Slate is a beautiful and popular medium for fireplaces and patios, but it is highly susceptible to stains from water and hard, calcified deposited stains under pots and other items. If your slate is looking a little worse for wear, do not be alarmed. These stains (usually white but sometimes brown or black) can be removed without too much time or trouble. Even spilled paint and other residues can be removed using a natural process.
Sweep the area clear. You are going to be scrubbing the stains, and if you have dirt or grime in the area, then you may just make "clean" mud that will make it difficult to determine if you are actually making progress on the stains.

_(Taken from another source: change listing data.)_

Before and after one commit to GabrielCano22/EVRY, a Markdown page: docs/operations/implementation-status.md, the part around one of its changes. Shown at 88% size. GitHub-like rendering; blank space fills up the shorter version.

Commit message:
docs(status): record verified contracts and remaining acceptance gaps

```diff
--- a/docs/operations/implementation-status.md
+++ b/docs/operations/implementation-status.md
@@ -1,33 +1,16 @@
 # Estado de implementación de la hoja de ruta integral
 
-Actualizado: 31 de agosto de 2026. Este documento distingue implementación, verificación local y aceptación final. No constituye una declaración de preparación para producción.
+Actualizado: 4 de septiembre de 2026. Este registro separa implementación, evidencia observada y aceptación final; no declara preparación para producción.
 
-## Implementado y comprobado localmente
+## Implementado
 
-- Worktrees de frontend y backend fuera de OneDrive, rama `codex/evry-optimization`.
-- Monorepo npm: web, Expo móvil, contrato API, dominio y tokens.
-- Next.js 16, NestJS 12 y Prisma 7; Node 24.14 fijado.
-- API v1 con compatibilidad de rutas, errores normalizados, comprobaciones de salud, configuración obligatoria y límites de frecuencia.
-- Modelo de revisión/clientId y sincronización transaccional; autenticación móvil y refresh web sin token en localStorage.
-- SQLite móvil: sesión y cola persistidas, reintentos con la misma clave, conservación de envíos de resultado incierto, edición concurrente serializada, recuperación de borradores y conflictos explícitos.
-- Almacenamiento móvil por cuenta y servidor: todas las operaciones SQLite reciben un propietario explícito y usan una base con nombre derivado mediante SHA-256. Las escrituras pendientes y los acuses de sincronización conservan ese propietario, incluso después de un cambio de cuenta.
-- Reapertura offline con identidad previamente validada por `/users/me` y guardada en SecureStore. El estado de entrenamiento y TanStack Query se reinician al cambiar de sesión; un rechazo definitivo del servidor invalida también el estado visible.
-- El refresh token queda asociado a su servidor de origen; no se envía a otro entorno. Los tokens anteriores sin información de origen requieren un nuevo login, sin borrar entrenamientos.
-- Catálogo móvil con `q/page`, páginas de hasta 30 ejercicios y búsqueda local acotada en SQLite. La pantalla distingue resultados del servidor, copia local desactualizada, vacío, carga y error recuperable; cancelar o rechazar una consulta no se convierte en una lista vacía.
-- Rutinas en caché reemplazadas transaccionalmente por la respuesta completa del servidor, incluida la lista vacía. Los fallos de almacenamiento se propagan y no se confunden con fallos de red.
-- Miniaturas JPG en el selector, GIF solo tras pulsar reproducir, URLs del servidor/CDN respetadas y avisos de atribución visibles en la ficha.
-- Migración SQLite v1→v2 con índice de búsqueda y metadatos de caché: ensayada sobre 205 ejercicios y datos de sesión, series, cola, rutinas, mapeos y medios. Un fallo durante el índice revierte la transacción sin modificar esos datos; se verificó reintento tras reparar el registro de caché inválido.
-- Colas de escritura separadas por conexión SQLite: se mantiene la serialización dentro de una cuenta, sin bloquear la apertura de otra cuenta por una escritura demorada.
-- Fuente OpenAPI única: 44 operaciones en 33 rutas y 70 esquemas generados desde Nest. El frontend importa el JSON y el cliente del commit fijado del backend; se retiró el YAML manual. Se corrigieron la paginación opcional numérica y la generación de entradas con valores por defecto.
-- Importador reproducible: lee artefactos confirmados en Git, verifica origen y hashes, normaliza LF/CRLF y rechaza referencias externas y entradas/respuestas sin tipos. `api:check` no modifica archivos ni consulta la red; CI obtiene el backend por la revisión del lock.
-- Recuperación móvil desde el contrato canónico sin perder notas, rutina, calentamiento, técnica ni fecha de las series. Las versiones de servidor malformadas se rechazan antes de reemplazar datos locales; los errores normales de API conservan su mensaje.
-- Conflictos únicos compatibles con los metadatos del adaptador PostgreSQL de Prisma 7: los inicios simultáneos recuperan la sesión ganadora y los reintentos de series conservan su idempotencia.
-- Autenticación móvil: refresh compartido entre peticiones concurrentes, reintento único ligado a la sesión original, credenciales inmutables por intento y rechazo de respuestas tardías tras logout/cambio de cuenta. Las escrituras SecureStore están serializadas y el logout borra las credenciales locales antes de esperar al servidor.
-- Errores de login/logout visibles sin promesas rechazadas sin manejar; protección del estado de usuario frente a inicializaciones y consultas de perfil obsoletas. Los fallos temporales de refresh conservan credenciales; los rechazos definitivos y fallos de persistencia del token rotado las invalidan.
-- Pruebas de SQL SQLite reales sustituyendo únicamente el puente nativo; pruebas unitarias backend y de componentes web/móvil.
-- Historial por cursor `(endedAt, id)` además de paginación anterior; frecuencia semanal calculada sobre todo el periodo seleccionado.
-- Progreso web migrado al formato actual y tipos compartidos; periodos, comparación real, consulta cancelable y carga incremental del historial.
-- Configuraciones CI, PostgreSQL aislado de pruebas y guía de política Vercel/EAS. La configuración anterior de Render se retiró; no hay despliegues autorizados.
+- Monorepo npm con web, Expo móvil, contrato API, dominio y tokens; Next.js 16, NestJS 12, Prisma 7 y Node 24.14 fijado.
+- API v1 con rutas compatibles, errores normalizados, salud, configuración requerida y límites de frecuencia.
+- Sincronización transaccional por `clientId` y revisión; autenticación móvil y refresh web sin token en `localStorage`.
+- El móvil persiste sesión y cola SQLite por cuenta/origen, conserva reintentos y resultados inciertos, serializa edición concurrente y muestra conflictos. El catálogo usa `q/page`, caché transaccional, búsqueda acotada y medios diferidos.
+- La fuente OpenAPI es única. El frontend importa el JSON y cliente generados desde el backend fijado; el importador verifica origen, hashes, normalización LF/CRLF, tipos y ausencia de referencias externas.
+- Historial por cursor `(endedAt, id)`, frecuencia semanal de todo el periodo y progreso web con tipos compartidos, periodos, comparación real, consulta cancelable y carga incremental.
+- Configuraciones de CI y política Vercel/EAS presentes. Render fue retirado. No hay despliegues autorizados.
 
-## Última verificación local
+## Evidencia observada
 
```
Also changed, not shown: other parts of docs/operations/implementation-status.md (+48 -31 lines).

Mix up your cleaning solution. Combine half a cup of vinegar, half a cup of lemon juice and half a cup of baking soda in the bowl. This should form a paste. If necessary, add a little water or more baking soda to make the paste thick but manageable.
Apply the paste to the stains. Layer on a thick coating of the paste; then lay a damp, warm cloth over the entire treatment. You can leave it there for up to 20 minutes.
Scrub the stains. Using a damp scrub brush, use firm, circular motions to remove the stains. Rinse regularly, since the paste may get in the way when it comes to determining how effective your efforts are.
Tackle tough spots with the steel wool. Use gentle pressure and circular motions to remove any really tough stains with the steel wool.
Rinse the area thoroughly. If you are cleaning a slate patio, use plenty of water so that you do not hurt surrounding plants with the vinegar runoff. Once the patio dries, you can start enjoying your new, stain-free slate.
Carole Ellis began writing in 2004 for the "UGA Research Magazine." Her work has appeared in Growing Edge, Medscape and Doctors' Guide publications. In addition to medical coverage, Carole publishes a real estate newsletter called REJournalOnline and is the news editor for the Bryan Ellis Real Estate Letter. She has a bachelor's degree in English and graduate work in creative writing and plant biology.